Archive → February, 2009
This is why the Pistons traded for Allen Iverson.
Wait. Let’s try that again.
This is why Detroit pursued Iverson instead of other expiring contracts.
What’s that? Pistons president Joe Dumars did Chauncey Billups the favor of sending him home to Denver, and Iverson was the only Nugget who had a big enough expiring contract to make the deal work?
Well, Detroit has Iverson, and last night’s game showed the upside of the move — at least until Dumars can parlay Iverson’s expiring contract into somebody more valuable.
The game was the type of slow-paced, grind-it-out contest you see in the playoffs. And how many times have the Pistons lost a playoff game because they didn’t have a player who could create his own shot?
From 1:30 left in the third quarter until the end of the game, Iverson scored 16 points. None of his baskets in that stretch were assisted.
Iverson, who finished with 31 points and seven assists, drove for layups, found pull-up jumpers and got to the free throw line. He didn’t look 25. But he definitely didn’t look all of 33, which he has for most of the season.
So even though Detroit lost to the Spurs, on the NBA’s top teams, Iverson performance tonight is encouraging for the Pistons in playoff games.
That is, if they make the playoffs.
Rodney Stuckey had an excellent start to the game. He assisted on two Rasheed Wallace jumpers and one by Antonio McDyess. Then he drove for a layup to give the Pistons a 9-0 lead.
Stuckey had seven assists in the first half, but he was a non-contributor after the break.
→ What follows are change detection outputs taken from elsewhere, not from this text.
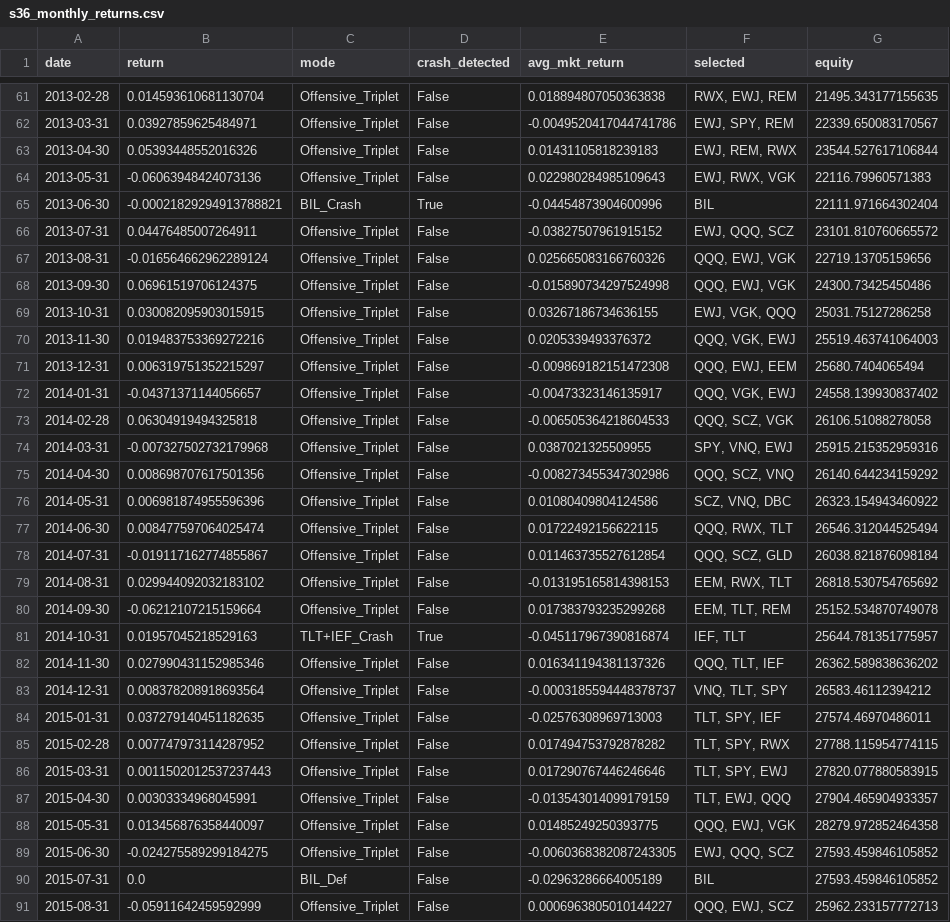
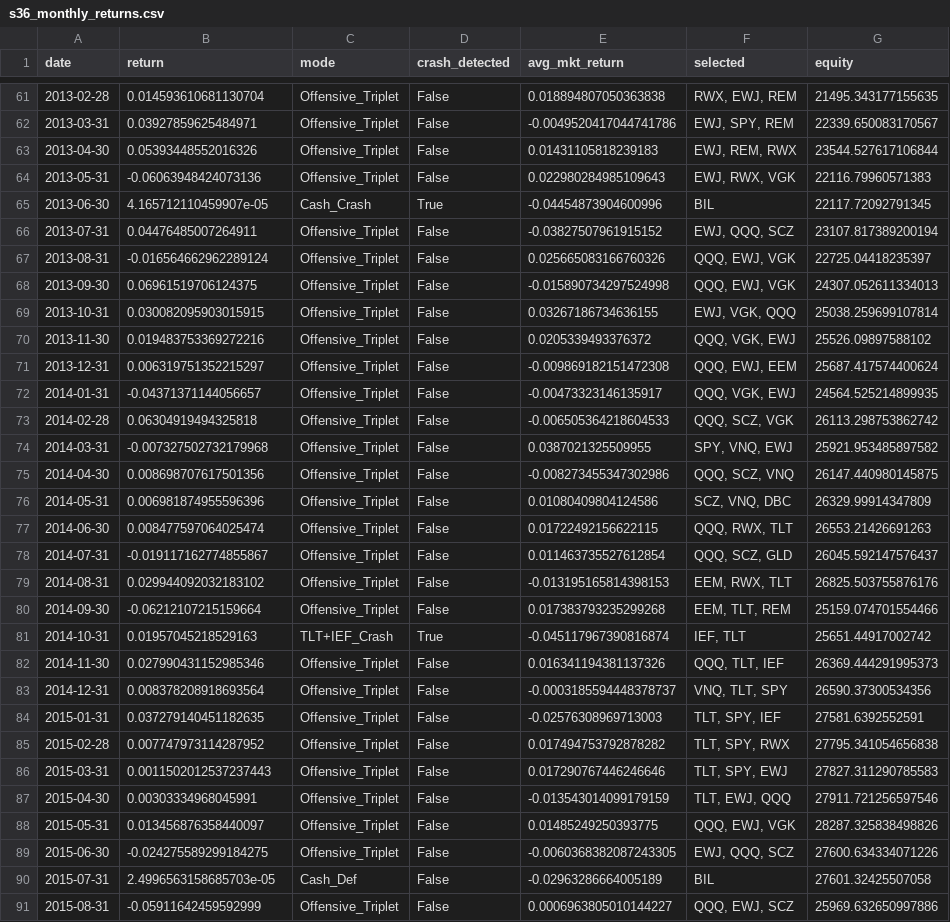
Before and after one commit to ignasigarciamartine-arch/systematic-taa-paper, a CSV file: data/outputs/s36_monthly_returns.csv, drawn as a sheet; only a part is shown, gaps mark what is left out; the diff covers the shown part only; the diff names each change by its address in the sheet, - before the commit and + after, or states it on an @@ line.

```diff
--- a/data/outputs/s36_monthly_returns.csv
+++ b/data/outputs/s36_monthly_returns.csv
-B65 (return): -0.00021829294913788821
+B65 (return): 4.165712110459907e-05
-C65 (mode): BIL_Crash
+C65 (mode): Cash_Crash
-G65 (equity): 22111.971664302404
+G65 (equity): 22117.72092791345
-G66 (equity): 23101.810760665572
+G66 (equity): 23107.817389200194
-G67 (equity): 22719.13705159656
+G67 (equity): 22725.04418235397
-G68 (equity): 24300.73425450486
+G68 (equity): 24307.052611334013
-G69 (equity): 25031.75127286258
+G69 (equity): 25038.259699107814
-G70 (equity): 25519.463741064003
+G70 (equity): 25526.09897588102
-G71 (equity): 25680.7404065494
+G71 (equity): 25687.417574400624
-G72 (equity): 24558.139930837402
+G72 (equity): 24564.525214899935
-G73 (equity): 26106.51088278058
+G73 (equity): 26113.298753862742
-G74 (equity): 25915.215352959316
+G74 (equity): 25921.953485897582
-G75 (equity): 26140.644234159292
+G75 (equity): 26147.440980145875
-G76 (equity): 26323.154943460922
+G76 (equity): 26329.99914347809
-G77 (equity): 26546.312044525494
+G77 (equity): 26553.21426691263
-G78 (equity): 26038.821876098184
+G78 (equity): 26045.592147576437
-G79 (equity): 26818.530754765692
+G79 (equity): 26825.503755876176
-G80 (equity): 25152.534870749078
+G80 (equity): 25159.074701554466
-G81 (equity): 25644.781351775957
+G81 (equity): 25651.44917002742
-G82 (equity): 26362.589838636202
+G82 (equity): 26369.444291995373
-G83 (equity): 26583.46112394212
+G83 (equity): 26590.37300534356
-G84 (equity): 27574.46970486011
+G84 (equity): 27581.6392552591
-G85 (equity): 27788.115954774115
+G85 (equity): 27795.341054656838
-G86 (equity): 27820.077880583915
+G86 (equity): 27827.311290785583
-G87 (equity): 27904.465904933357
+G87 (equity): 27911.721256597546
-G88 (equity): 28279.972852464358
+G88 (equity): 28287.325838498826
-G89 (equity): 27593.459846105852
+G89 (equity): 27600.634334071226
-B90 (return): 0.0
+B90 (return): 2.4996563158685703e-05
-C90 (mode): BIL_Def
+C90 (mode): Cash_Def
-G90 (equity): 27593.459846105852
+G90 (equity): 27601.32425507058
-G91 (equity): 25962.233157772713
+G91 (equity): 25969.632650997886
```
Also changed, not shown: 158 edited cells elsewhere in this file, data/outputs/s36_allocation_log.csv, data/outputs/s36_equity_curve.csv, 35 other files.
He didn’t take any shots. He had a rebound and an assist. Add on two fouls, and that’s Stuckey’s complete second-half production.
The Pistons are now 0-5 when Stuckey scores fewer than five points, including their last two games.
Benching the bench
Just two reserves played last night.
Richard Hamilton had just four points, three rebounds two assists and a steal in 34 minutes. Jason Maxiell had 10 points and nine rebounds in 25 minutes.
The shortened rotation really seemed to tire Detroit’s legs as the game went on. The Pistons’ field-goal percentage dropped each quarter. And McDyess, who had a double-double with 7:52 left in the third quarter, added just three more points and rebounds the rest of the way.
- Detroit’s five-game losing streak is tied for its worst skid of the season.
- The Spurs’ team effort made up for the absence of Manu Ginobili.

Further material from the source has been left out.